(Dataset content Opens)

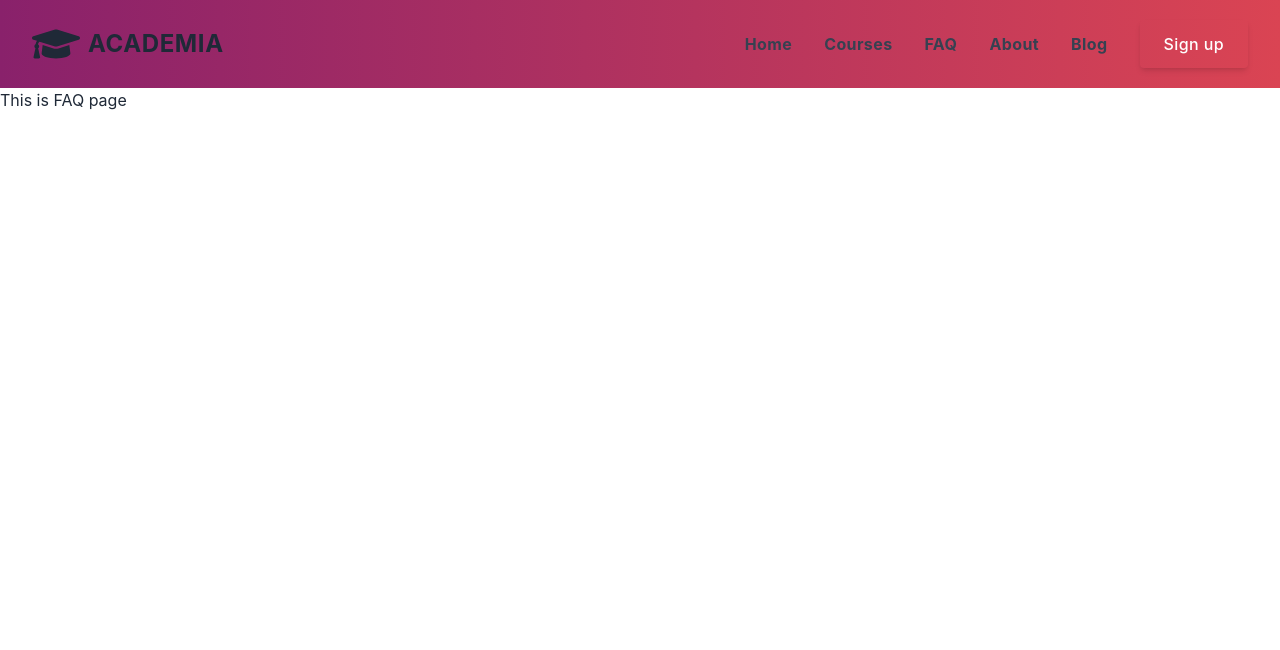
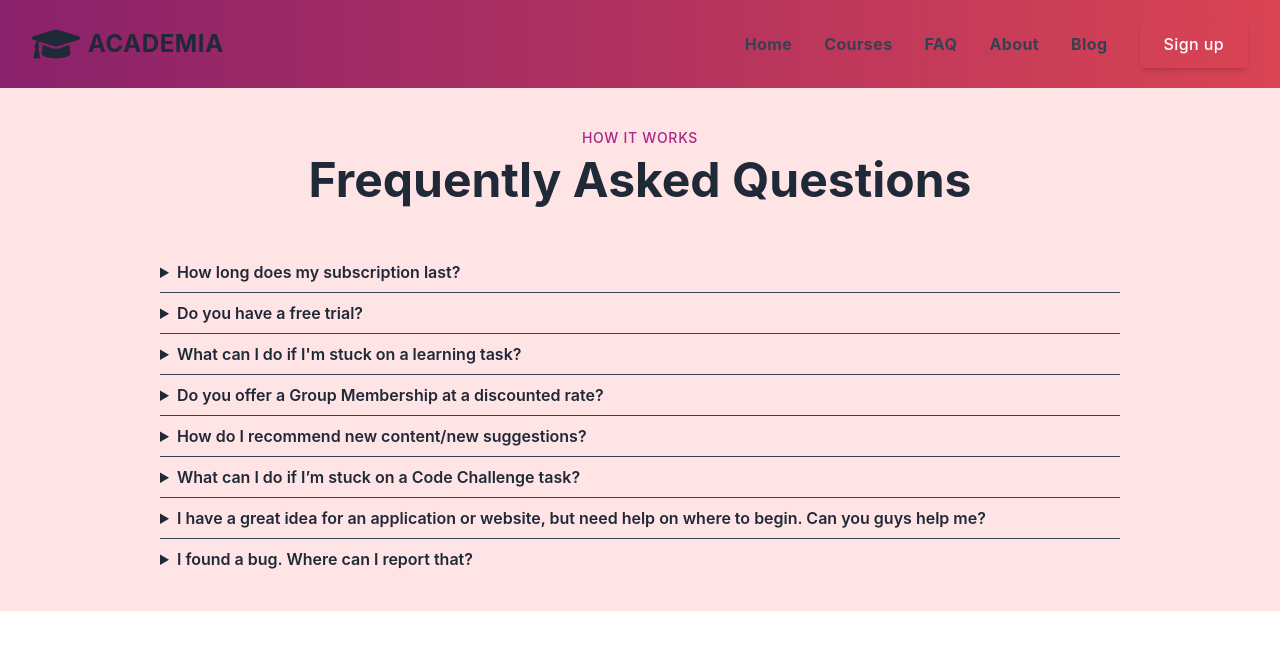
Before and after one commit to SanjidaSanju7/learning-platform-client-side, a React (Create React App) app: page /FAQ in a window 1280 px wide. Shown: the top 650 px of the page. Built offline with nearby package versions, Linux system fonts and the light colour scheme.

Commit message:
FAQ page created

```diff
--- a/src/Pages/FrequentlyAskedQuestions/FrequentlyAskedQuestions.js
+++ b/src/Pages/FrequentlyAskedQuestions/FrequentlyAskedQuestions.js
@@ -2,9 +2,65 @@ import React from 'react';
 
 const FrequentlyAskedQuestions = () => {
     return (
-        <div>
-            <h1>This is FAQ page</h1>
-        </div>
+        <section className="dark:bg-gray-800 dark:text-gray-100 bg-rose-100">
+            <div className="container flex flex-col justify-center p-4 mx-auto md:p-8 ">
+                <p className="p-2 text-sm font-medium tracking-wider text-center uppercase title">How it works</p>
+                <h2 className="mb-12 text-4xl font-bold leading-none text-center sm:text-5xl ">Frequently Asked Questions</h2>
+                <div className="flex flex-col divide-y sm:px-8 lg:px-12 xl:px-32 divide-gray-700">
+                    <details >
+                        <summary className="py-2 outline-none cursor-pointer focus:underline font-semibold">How long does my subscription last?</summary>
+                        <div className="px-4 pb-4">
+                            <p>Treehouse subscriptions are monthly, with the option to cancel your subscription at any time.</p>
+                        </div>
+                    </details>
+                    <details>
+                        <summary className="py-2 outline-none cursor-pointer focus:underline font-semibold">Do you have a free trial?</summary>
+                        <div className="px-4 pb-4">
+                            <p>Yes! We offer everyone a seven-day free trial. You can take advantage of it by visiting our sign-up page.</p>
+                        </div>
+                    </details>
+                    <details>
+                        <summary className="py-2 outline-none cursor-pointer focus:underline font-semibold">What can I do if I'm stuck on a learning task?</summary>
+                        <div className="px-4 pb-4 space-y-2">
+                            <p>Our Community is a great resource if you're stuck! It's also a great place to practice code reviews. If you're unable to get a satisfactory response from our Community, you can send an email for help from our Support team.</p>
+                            <p></p>
+                        </div>
+                    </details>
+                    <details>
+                        <summary className="py-2 outline-none cursor-pointer focus:underline font-semibold">Do you offer a Group Membership at a discounted rate?</summary>
+                        <div className="px-4 pb-4 space-y-2">
+                            <p>We do offer group membership discounts. Please fill out the form here and someone from our Organizations team will follow up with you.</p>
+
+                        </div>
+                    </details>
+                    <details>
+                        <summary className="py-2 outline-none cursor-pointer focus:underline font-semibold">How do I recommend new content/new suggestions?</summary>
+                        <div className="px-4 pb-4 space-y-2">
+                            <p>At this time you can email us at academia with the subject line "Content Suggestion". We review all emails and make note each month of what our students are wanting to see. This helps shape our decisions about content and features in the near future!</p>
+                        </div>
+                    </details>
+                    <details>
+                        <summary className="py-2 outline-none cursor-pointer focus:underline font-semibold">What can I do if I’m stuck on a Code Challenge task?</summary>
+                        <div className="px-4 pb-4 space-y-2">
+                            <p>We advise that you first utilize our Community if you’re stuck on a task. Please be sure to include a link to the Code Challenge and confirm which task number you’re stuck on.</p>
+                            <p>Also, include a screenshot of your code within the Code Challenge text editor or a code sample in markdown. Feel free to send us an email to academia with a link to your post if you haven’t received a response within 24 business hours.</p>
+                        </div>
+                    </details>
+                    <details>
+                        <summary className="py-2 outline-none cursor-pointer focus:underline font-semibold">I have a great idea for an application or website, but need help on where to begin. Can you guys help me?</summary>
+                        <div className="px-4 pb-4 space-y-2">
+                            <p>We advise posting personal requests in our Community where our teachers and other students can provide you with some pointers on where to begin!</p>
+                        </div>
+                    </details>
+                    <details>
+                        <summary className="py-2 outline-none cursor-pointer focus:underline font-semibold">I found a bug. Where can I report that?</summary>
+                        <div className="px-4 pb-4 space-y-2">
+                            <p>In the unlikely situation you stumble across a bug, go ahead and shoot us an email at our email address.com with a link and a screenshot. If this bug hasn’t been reported before, we’ll award you with a special Exterminator badge as a thank you!</p>
+                        </div>
+                    </details>
+                </div>
+            </div>
+        </section>
     );
 };
 
```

(Dataset content Closes)

* [Problem description] The expected output is every line of the records in which the string "FrequentlyAskedQuestions" appears.

* [Exercise response]
--- a/src/Pages/FrequentlyAskedQuestions/FrequentlyAskedQuestions.js
+++ b/src/Pages/FrequentlyAskedQuestions/FrequentlyAskedQuestions.js
 const FrequentlyAskedQuestions = () => {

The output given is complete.